|US7325539||May 18, 2005||Feb 5, 2008||Simo Miroslav A||Mechanical release or trigger device|
|US9027540 *||Jan 30, 2012||May 12, 2015||Copper John Corporation||Bowstring release|
|US20050121013 *||Nov 26, 2003||Jun 9, 2005||Simo Miroslav A.||Mechanical release or trigger device|
|US20050229911 *||May 18, 2005||Oct 20, 2005||Simo Miroslav A||Mechanical release or trigger device|
|US20060042612 *||Aug 30, 2005||Mar 2, 2006||Stanislawski Kenneth D||Magnetic bowstring release and method|

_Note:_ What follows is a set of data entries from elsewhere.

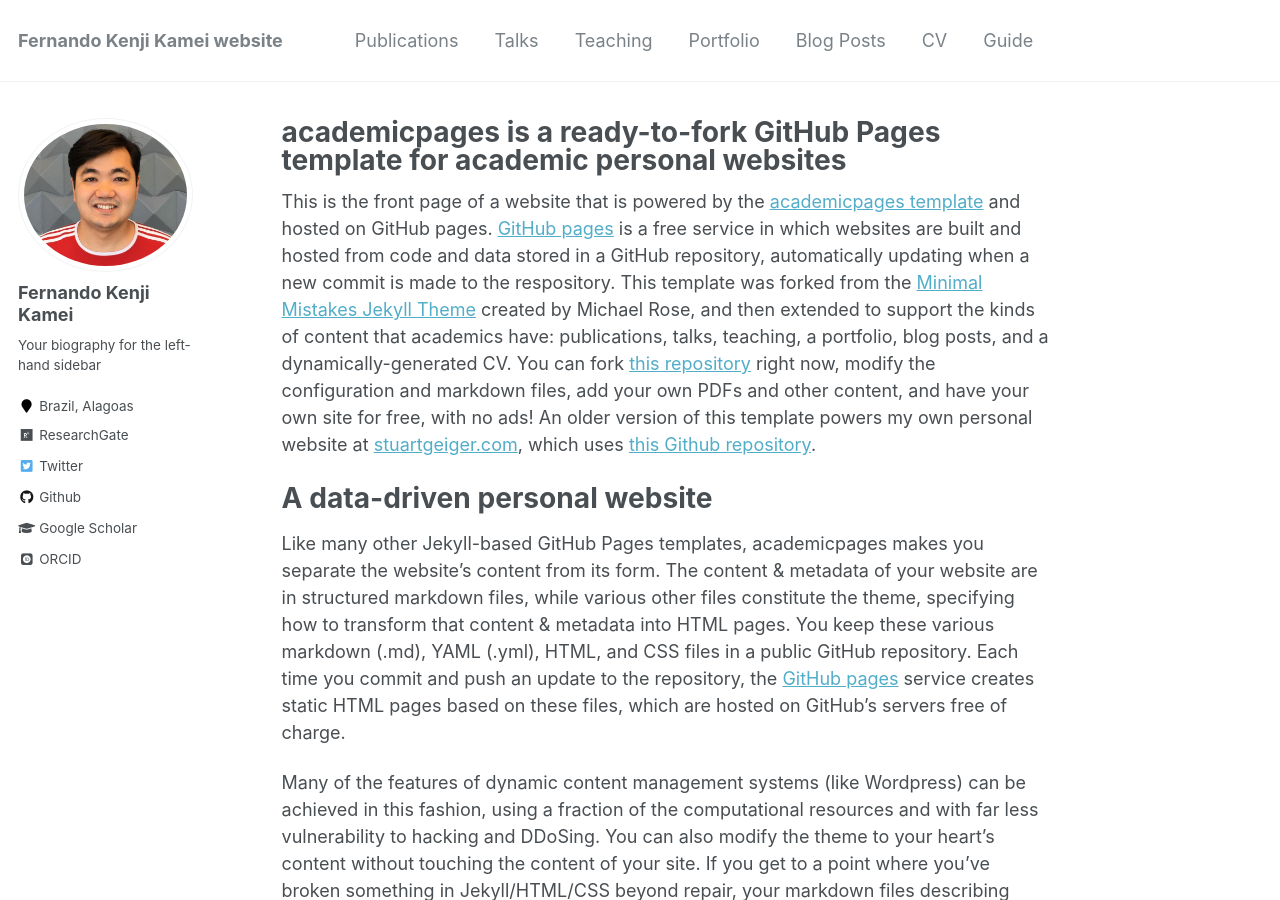
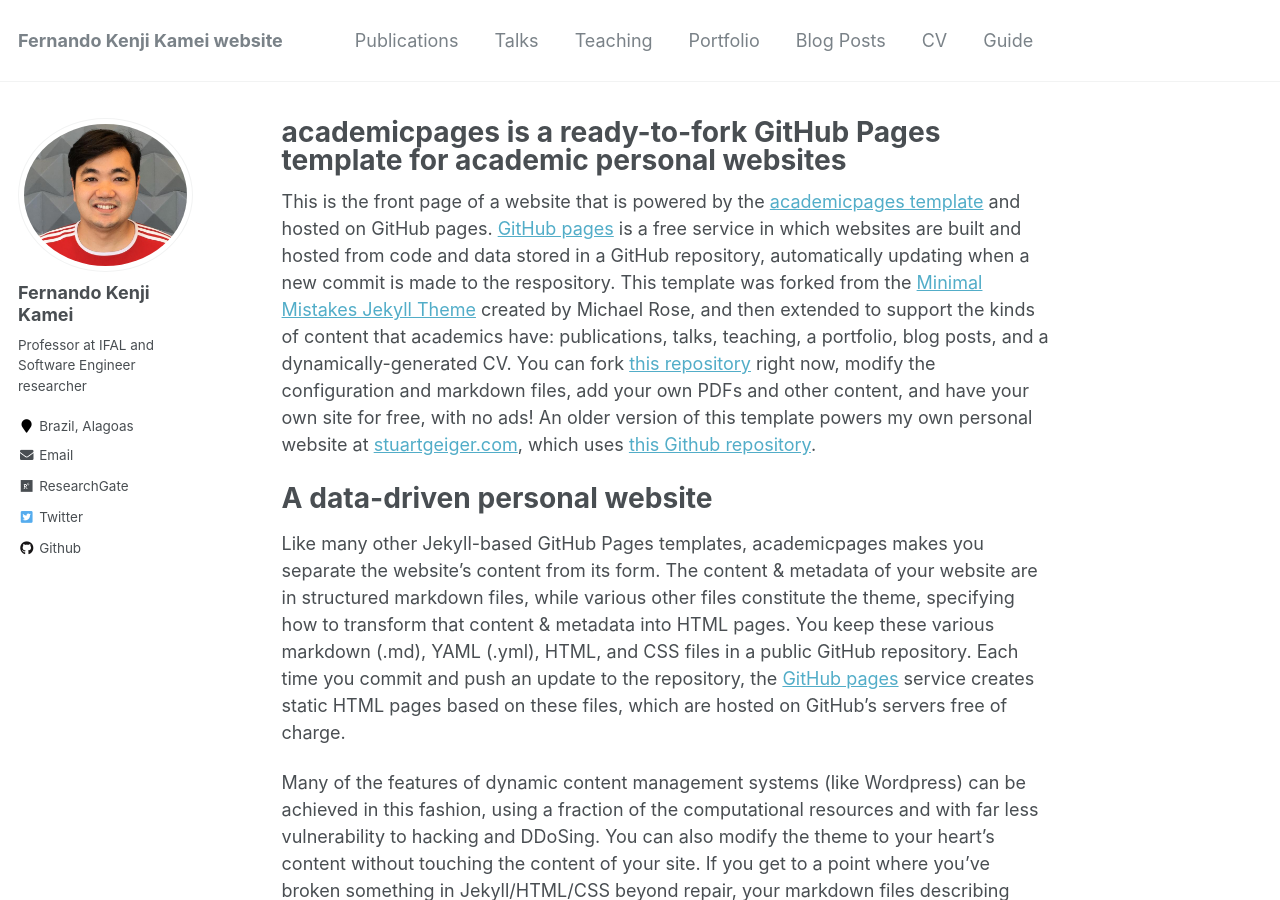
Before and after one commit to fkenjikamei/fkenjikamei.github.io, a Jekyll site: the page built from _pages/about.md, in a window 1280 px wide and 900 px high. Built offline with Jekyll 4.4.1, drawn with Linux system fonts in a browser that asks for light colours; some web fonts are replaced.

Commit message:
add personal information
+email
+goog citations
+twitter (corrections)

```diff
--- a/_config.yml
+++ b/_config.yml
@@ -82,12 +82,12 @@ analytics:
 author:
   name             : "Fernando Kenji Kamei"
   avatar           : "profile.png"
-  bio              : "Your biography for the left-hand sidebar"
+  bio              : "Professor at IFAL and Software Engineer researcher"
   location         : "Brazil, Alagoas"
   employer         :
   #pubmed           : "https://www.ncbi.nlm.nih.gov/pubmed/?term=john+snow"
-  googlescholar    : "http://yourfullgooglescholarurl.com"
-  email            :
+  googlescholar    : #"https://scholar.google.ca/citations?user=RCUIPgMAAAAJ&hl=en"
+  email            : "fernando.kenji@ifal.edu.br"
   researchgate     :  "https://www.researchgate.net/profile/Fernando_Kenji_Kamei"
   uri              :
   bitbucket        :
@@ -103,13 +103,13 @@ author:
   impactstory      : #"https://profiles.impactstory.org/u/xxxx-xxxx-xxxx-xxxx"
   lastfm           :
   linkedin         :
-  orcid            : "https://orcid.org/0000-0002-5572-2049"
+  orcid            : #"https://orcid.org/0000-0002-5572-2049"
   pinterest        :
   soundcloud       :
   stackoverflow    : # http://stackoverflow.com/users/123456/username
   steam            :
   tumblr           :
-  twitter          : "twitter.com/fkenjikamei"
+  twitter          : "fkenjikamei"
   vine             :
   weibo            :
   xing             :
```
Also changed, not shown: README.md (+1 -1 lines).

|US20060162707 *||Jan 26, 2005||Jul 27, 2006||Paul Peck||Adjustable trigger pressure archery release (stealth)|
|US20120192844 *||Aug 2, 2012||Copper John Corporation||Bowstring release|
|US20150241163 *||May 8, 2015||Aug 27, 2015||Copper John Corporation||Bowstring release having a safety device|
|U.S. Classification||124/35.2, 124/88|
|Jan 15, 1991||REMI||Maintenance fee reminder mailed|
|Jun 16, 1991||LAPS||Lapse for failure to pay maintenance fees|
|Aug 27, 1991||FP||Expired due to failure to pay maintenance fee|
Effective date: 19910616